Because 80% of the population will complain of back pain at some point in their lives, the first thing many people wonder about is what type of mattress is best for them. The pat answer used to be "the firmer the better." But a new study of more than 300 men and women with chronic low-back pain reported that those who slept on a medium-firm mattress for 90 days were twice as likely to say they felt less back pain and needed even fewer painkillers than those who slept on a firm mattress for the same period. "It comes down to whether you're more comfortable with your spine in the natural 'S' curve position that every spine has, or whether you feel better with it a little flattened out," says Dr. Borenstein. "If lying on your back with your legs perfectly straight is comfortable for you, you'll probably like a firmer mattress because it maintains the natural curvature of your back. If you're more comfortable when you bend your knees, it means you prefer to flatten your spine and relieve some of the pressure. In that case, go with a mattress that has some 'give' so your back can sink down a little." If you have pain in the upper back or neck, a slightly softer mattress will allow your head and upper back to sink into the bed for better support and pressure relief there, too. Proper pillow support also is important for people with neck pain. You want a pillow that allows your head to be naturally aligned with your back -- the way it is when you are standing upright. It shouldn't be so firm that your head flexes forward or so soft that your head extends too far back.
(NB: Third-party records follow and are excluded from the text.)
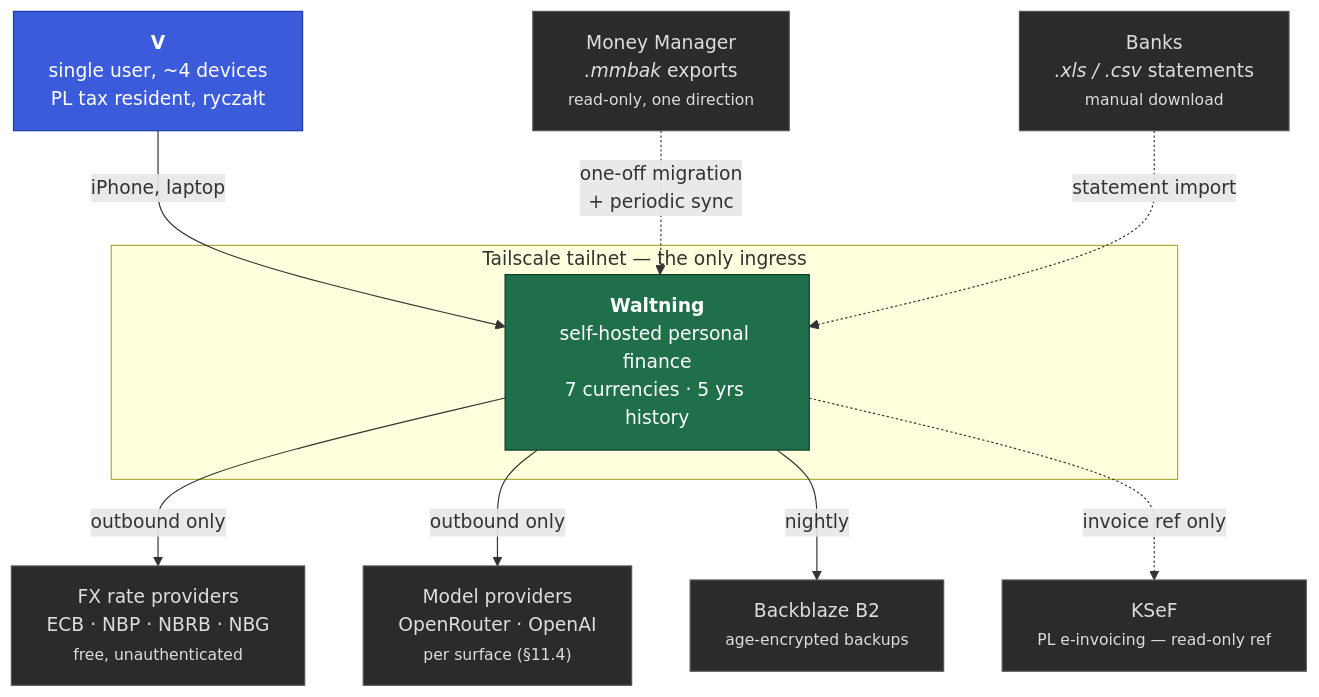
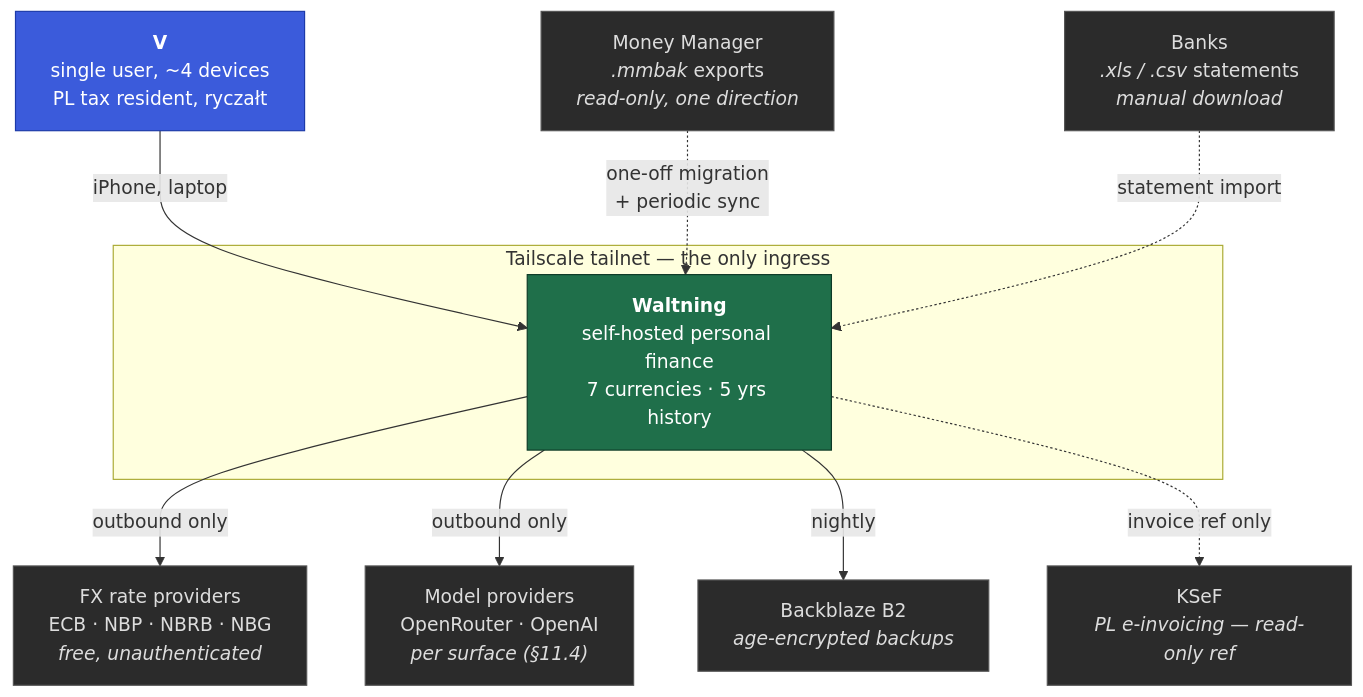
Before and after one commit to VoltLightning/waltning: the first of 4 diagrams in docs/specification/architecture/01-context-and-containers.md, drawn with Mermaid. The commit also changed other lines of this file and 15 other files, not shown here.

````diff
--- a/docs/specification/architecture/01-context-and-containers.md
+++ b/docs/specification/architecture/01-context-and-containers.md
@@ -14,30 +14,30 @@
 ```mermaid
 graph TB
     V["<b>V</b><br/>single user, ~4 devices<br/>PL tax resident, ryczałt"]
 
     subgraph tailnet["Tailscale tailnet — the only ingress"]
         W["<b>Waltning</b><br/>self-hosted personal finance<br/>7 currencies · 5 yrs history"]
     end
 
-    MM["Money Manager<br/><i>.mmbak</i> exports<br/><small>read-only, one direction</small>"]
-    BANK["Banks<br/><i>.xls / .csv</i> statements<br/><small>manual download</small>"]
-    FX["FX rate providers<br/>ECB · NBP · NBRB · NBG<br/><small>free, unauthenticated</small>"]
-    LLM["Model providers<br/>OpenRouter · OpenAI<br/><small>per surface (§11.4)</small>"]
-    B2["Backblaze B2<br/><small>age-encrypted backups</small>"]
-    KSEF["KSeF<br/><small>PL e-invoicing — read-only ref</small>"]
+    MM["Money Manager<br/><i>.mmbak</i> exports<br/><i>read-only, one direction</i>"]
+    BANK["Banks<br/><i>.xls / .csv</i> statements<br/><i>manual download</i>"]
+    FX["FX rate providers<br/>ECB · NBP · NBRB · NBG<br/><i>free, unauthenticated</i>"]
+    LLM["Model providers<br/>OpenRouter · OpenAI<br/><i>per surface (§11.4)</i>"]
+    B2["Backblaze B2<br/><i>age-encrypted backups</i>"]
+    KSEF["KSeF<br/><i>PL e-invoicing — read-only ref</i>"]
 
     V -->|"iPhone, laptop"| W
     MM -.->|"one-off migration<br/>+ periodic sync"| W
     BANK -.->|"statement import"| W
     W -->|"outbound only"| FX
     W -->|"outbound only"| LLM
     W -->|"nightly"| B2
     W -.->|"invoice ref only"| KSEF
 
     classDef sys fill:#1f6f4a,stroke:#0d3a26,color:#fff
     classDef ext fill:#2b2b2b,stroke:#555,color:#ddd
     classDef person fill:#3b5bdb,stroke:#1c3aa9,color:#fff
     class W sys
     class MM,BANK,FX,LLM,B2,KSEF ext
     class V person
 ```
````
The bedding world has a language all its own to describe the various mattress materials, types and configurations. Here's what it all means:
*Innerspring: This is the most popular type of mattress. It uses tempered steel coils along with insulation and cushioning. A salesperson may try to sell you on a mattress based on "coil counts" or "wire gauges" (meaning the thickness of the springs -- the lower the number, the thicker the steel), but don't buy it. A higher coil count or lower wire gauge doesn't automatically make a better bed. The most important factor is that the mattress uses "pocketed coil spring technology," meaning that the springs are individually pocketed to minimize motion transfer when you move, which you do 60 to 70 times a night.
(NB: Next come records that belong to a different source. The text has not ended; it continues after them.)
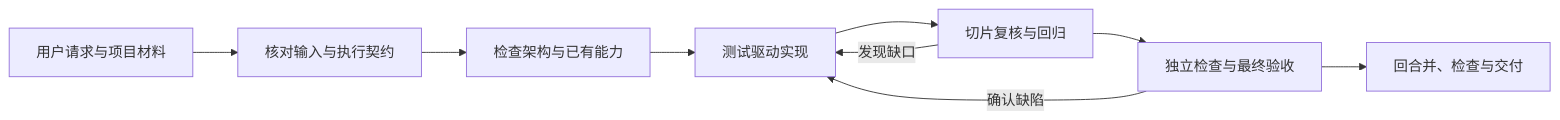
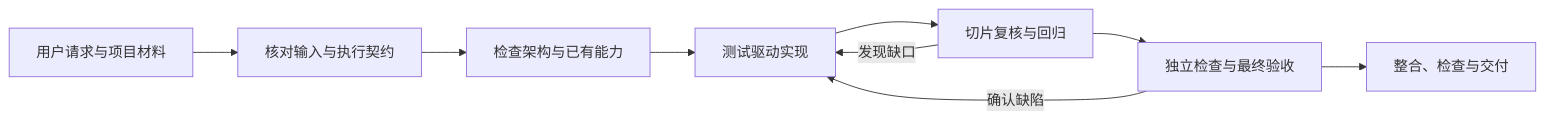
The diagram in README.md (FarmerLi/coder-assistant-skill), drawn with Mermaid before and after one commit. The commit also changed other lines of this file and 9 other files, not shown here.

````diff
--- a/README.md
+++ b/README.md
@@ -9,11 +9,11 @@
 ```mermaid
 flowchart LR
   I["用户请求与项目材料"] --> C["核对输入与执行契约"]
   C --> A["检查架构与已有能力"]
   A --> T["测试驱动实现"]
   T --> R["切片复核与回归"]
   R --> V["独立检查与最终验收"]
-  V --> D["回合并、检查与交付"]
+  V --> D["整合、检查与交付"]
   R -->|发现缺口| T
   V -->|确认缺陷| T
 ```
````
*Foam: Solid foam mattresses have been around for decades. These beds are now available with "viscoelastic" memory foam technology, which allows the bed to mold to the contour of your body by softening in response to your body heat and weight. This is only a good choice if you don't change your sleep position often. Downside: They can be pricey compared with the other types.
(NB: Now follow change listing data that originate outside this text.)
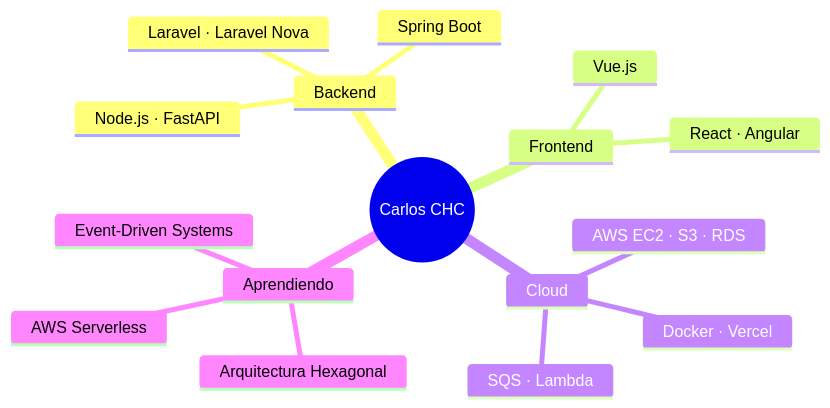
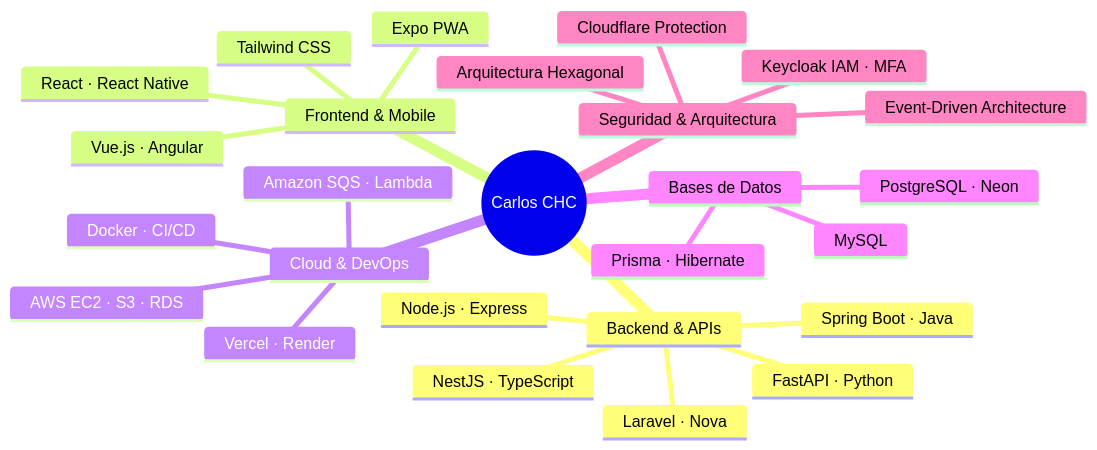
Before and after one commit to devCarlosHernandez/devCarlosHernandez: the diagram in README.md, drawn with Mermaid. The commit also changed other lines of this file, not shown here.

````diff
--- a/README.md
+++ b/README.md
@@ -122,19 +173,29 @@
 ```mermaid
 mindmap
   root((Carlos CHC))
-    Backend
-      Laravel · Laravel Nova
-      Spring Boot
-      Node.js · FastAPI
-    Frontend
-      Vue.js
-      React · Angular
-    Cloud
+    Backend & APIs
+      Node.js · Express
+      NestJS · TypeScript
+      FastAPI · Python
+      Spring Boot · Java
+      Laravel · Nova
+    Frontend & Mobile
+      React · React Native
+      Expo PWA
+      Vue.js · Angular
+      Tailwind CSS
+    Cloud & DevOps
       AWS EC2 · S3 · RDS
-      SQS · Lambda
-      Docker · Vercel
-    Aprendiendo
+      Amazon SQS · Lambda
+      Docker · CI/CD
+      Vercel · Render
+    Bases de Datos
+      PostgreSQL · Neon
+      MySQL
+      Prisma · Hibernate
+    Seguridad & Arquitectura
+      Event-Driven Architecture
+      Keycloak IAM · MFA
+      Cloudflare Protection
       Arquitectura Hexagonal
-      Event-Driven Systems
-      AWS Serverless
 ```
````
*Air technology: This is the new kid on the block. These mattresses feature air-filled chambers that you can "pump up" or "deflate" as you see fit to adjust the firmness of the bed to your liking. (These beds generally allow you to set each side of the bed separately, so everyone is happy.) "These can be a great choice for people who have pain now and then," says Dr. Borenstein. "You can set it firm when you're feeling good, and soften it if you strain your back shoveling snow, for example."
*Pillowtops: Some beds feature a soft layer of material sewn to the top of the mattress to make it feel plusher. These "pillowtops" generally make the mattress more expensive and are strictly a matter of personal choice. The cushioning feel is separate from the firmness of the mattress that works best for you.
*Adjustable: Similar to a hospital bed, these mattresses allow the sleeper to raise the head and foot of the bed for the most comfortable position. "Generally speaking, you only need an adjustable bed if you have a medical condition that makes it difficult for you to get in and out of bed," says Dr. Borenstein.
*Water: Wildly popular in the 1970s and 1980s, water beds are not as common as they once were. Unlike the original, sloshing, constant motion water mattresses of the past, today's water beds are designed like traditional mattress/box spring beds and combine water-filled cores with layers of upholstery for support and comfort. "They're fine for people with healthy backs," says Dr. Borenstein, "but if you have pain or tightness, you'll want more support."
*Thickness: Super-thick mattresses currently are the rage. Some are so lofty you can barely see the headboard. Again, this is a matter of personal preference. Experts agree that a thicker mattress isn't necessarily more comfortable or durable.
*Foundation: Each mattress is paired with a specific box spring for the best support. Be sure, however, to buy the pair rather than to mix and match a mattress with a different box spring. As for those with platform beds that don't take a box spring? The better the quality of the mattress, the better you'll feel. So, get the best you can afford.


Post a Comment

<< Home

Site Feed